The first touch screen navigation system tested at Oldsmobile, Florida

The first touch screen navigation system tested at Oldsmobile, Florida

The first touch screen navigation system tested at Oldsmobile, Florida

1992 Oldsmobile Tornado in white

picture: General motors

When did you get your first GPS or your car with built-in navigation? I vaguely remember my dad getting a Garmin standalone unit for Christmas circa 2007. A few years later, smartphones would make this feature ubiquitous.

But the history of car navigation actually stretches back decades before that, and the first attempts didn’t even rely on computers or LCD screens for service. After about 10 years Honda Electric Gyroscope Japanese drivers introduced this feature, and General Motors tested a system we’d recognize as a more conventional mobility system in partnership with Avis, in modified Oldsmobile Toronados offered for rent in the Orlando area.
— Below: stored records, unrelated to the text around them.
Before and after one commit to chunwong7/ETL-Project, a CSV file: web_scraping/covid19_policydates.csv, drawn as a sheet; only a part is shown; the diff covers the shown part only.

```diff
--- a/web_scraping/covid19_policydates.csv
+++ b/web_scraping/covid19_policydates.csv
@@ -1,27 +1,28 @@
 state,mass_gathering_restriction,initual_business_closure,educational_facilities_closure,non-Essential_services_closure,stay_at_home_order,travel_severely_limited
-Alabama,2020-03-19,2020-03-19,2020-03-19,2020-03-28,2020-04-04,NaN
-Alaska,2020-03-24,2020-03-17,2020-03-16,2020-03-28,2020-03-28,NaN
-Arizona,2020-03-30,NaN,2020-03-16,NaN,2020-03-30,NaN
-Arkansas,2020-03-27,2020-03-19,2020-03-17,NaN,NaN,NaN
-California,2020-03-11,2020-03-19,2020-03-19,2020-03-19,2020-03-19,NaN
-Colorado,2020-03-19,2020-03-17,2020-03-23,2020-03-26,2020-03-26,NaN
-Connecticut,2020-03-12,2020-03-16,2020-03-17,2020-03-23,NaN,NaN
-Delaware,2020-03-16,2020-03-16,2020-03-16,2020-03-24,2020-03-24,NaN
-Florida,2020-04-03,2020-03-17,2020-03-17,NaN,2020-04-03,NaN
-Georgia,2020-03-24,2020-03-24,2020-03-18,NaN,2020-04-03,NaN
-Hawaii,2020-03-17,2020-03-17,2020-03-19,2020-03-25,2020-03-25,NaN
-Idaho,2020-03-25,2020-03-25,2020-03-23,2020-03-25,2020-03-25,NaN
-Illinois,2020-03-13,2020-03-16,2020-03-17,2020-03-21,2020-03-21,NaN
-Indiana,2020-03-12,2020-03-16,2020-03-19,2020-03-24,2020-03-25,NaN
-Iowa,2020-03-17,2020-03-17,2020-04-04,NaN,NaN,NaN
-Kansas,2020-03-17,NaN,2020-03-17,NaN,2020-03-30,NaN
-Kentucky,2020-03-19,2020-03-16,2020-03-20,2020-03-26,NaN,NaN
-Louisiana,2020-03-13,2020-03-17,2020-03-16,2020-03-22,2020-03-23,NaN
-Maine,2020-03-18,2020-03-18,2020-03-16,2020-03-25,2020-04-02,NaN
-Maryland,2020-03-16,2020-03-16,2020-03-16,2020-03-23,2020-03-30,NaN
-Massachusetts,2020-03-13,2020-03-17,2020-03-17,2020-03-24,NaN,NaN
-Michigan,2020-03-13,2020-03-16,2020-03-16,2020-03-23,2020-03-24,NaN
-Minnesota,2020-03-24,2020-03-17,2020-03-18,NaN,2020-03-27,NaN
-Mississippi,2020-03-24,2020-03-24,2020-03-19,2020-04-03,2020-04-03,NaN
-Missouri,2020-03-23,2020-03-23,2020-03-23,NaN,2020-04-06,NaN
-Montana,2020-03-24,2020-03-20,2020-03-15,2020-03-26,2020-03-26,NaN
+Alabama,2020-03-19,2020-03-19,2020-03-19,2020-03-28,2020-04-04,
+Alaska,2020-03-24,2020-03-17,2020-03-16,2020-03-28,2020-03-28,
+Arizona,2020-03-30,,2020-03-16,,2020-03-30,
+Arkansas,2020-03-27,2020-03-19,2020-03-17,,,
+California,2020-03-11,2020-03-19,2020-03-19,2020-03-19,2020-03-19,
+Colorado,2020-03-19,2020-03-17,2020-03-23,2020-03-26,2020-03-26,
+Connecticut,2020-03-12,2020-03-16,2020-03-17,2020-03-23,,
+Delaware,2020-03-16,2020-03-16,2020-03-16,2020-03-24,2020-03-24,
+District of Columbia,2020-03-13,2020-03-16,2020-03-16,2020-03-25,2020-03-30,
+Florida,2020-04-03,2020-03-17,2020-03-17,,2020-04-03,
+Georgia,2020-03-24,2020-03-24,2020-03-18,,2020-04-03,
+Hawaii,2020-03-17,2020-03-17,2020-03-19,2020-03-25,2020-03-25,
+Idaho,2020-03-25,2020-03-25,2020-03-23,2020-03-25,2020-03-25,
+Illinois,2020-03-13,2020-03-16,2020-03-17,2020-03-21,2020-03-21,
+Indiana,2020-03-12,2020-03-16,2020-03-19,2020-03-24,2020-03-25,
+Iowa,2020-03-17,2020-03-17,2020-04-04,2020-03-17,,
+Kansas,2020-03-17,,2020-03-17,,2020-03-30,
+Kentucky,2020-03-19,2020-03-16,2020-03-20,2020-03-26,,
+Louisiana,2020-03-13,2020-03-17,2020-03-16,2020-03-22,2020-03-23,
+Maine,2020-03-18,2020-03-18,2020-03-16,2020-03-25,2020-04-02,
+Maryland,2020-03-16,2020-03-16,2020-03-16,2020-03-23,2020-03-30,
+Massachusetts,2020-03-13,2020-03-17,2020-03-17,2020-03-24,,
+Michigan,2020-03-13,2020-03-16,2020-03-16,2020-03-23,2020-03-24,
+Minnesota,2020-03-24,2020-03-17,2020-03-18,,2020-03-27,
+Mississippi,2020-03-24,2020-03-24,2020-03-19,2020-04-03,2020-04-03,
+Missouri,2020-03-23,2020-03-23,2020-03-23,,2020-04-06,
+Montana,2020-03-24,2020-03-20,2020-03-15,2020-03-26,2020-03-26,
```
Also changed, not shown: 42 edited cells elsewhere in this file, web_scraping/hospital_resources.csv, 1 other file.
It was called TravTek, and it’s very impressive and kind of fun.

The TravTek came on the scene in 1992, built in 100 Toronados — 75 of which are for the Avis fleet and the rest on loan to “local long-distance drivers,” according to the Explore IEEE. The Federal Highway Administration and the Florida Department of Transportation were involved in this as well, so you’d think they wanted all the data they could get.

An on-board computer installed in the trunk-enabled navigation system was directed to a 6-inch touch screen with synthesized speech to recall turns and directions. It’s very Microsoft Sam, very War gamesHowever, she is actually quite clever It tells you everything you need to know, as long as you can understand its capricious and muddled way of delivery. This short news clip from 1992 episode of Auto TV Displays the destination selection process:

It is not terribly different from modern systems, except that TravTek did not allow you to type addresses. Instead, you had to choose from a list of pre-selected streets, all within an area of ​​1,200 square miles in Central Florida. However, within this part of the Sunshine State, TravTek was imbued with a wealth of knowledge beyond maps alone. as such OutrightOlds Explain:

Data from traffic lights, highway monitoring cameras along the roads, emergency vehicles, construction reports and other TravTek vehicles was continuously computerized from the AAA Traffic Management Center in Orlando. Traffic information and rerouting did not become widely available in modern vehicles until the development of XM Nav Traffic, an RDS-based land-based system, in 2004.

The vehicle’s location was determined using a built-in magnetic compass, sensors in the vehicle’s wheels that measured distance traveled and a satellite that fed its signal to a large antenna on the rear deck lid.

Interestingly, TravTek couldn’t rely on GPS alone to pinpoint the vehicle’s location, so the additional wheel sensors and compass must have been necessary to fill in any gaps in data. By the way, “large” is an understated way of describing that decklid antenna. Here’s a good view of it jutting out prominently above the passenger-side taillight:

Decklid GPS antenna on the back of a 1992 Oldsmobile Toronado

What it enabled, though, must have seemed pretty unbelievable 30 years ago. Points of interest, like hotels, were preloaded in the system. You had access not only to a hotel’s name and address, but also its rating, per AAA, and useful information like whether it allowed smoking or pets, or had a pool. You could even dial the front desk right from the screen — though hands-free, in-cabin speakerphones were still a ways out. You had to pick up a good, old-fashioned car phone receiver for all your queries.

When it came time to hit the road, you could choose your preference for the fastest route, or one that avoided toll roads or interstates, just like you still can in Google Maps. For a more in-depth idea of how TravTek worked in practice, check out this is a report that aired in Australia Post 2000 Documentary series:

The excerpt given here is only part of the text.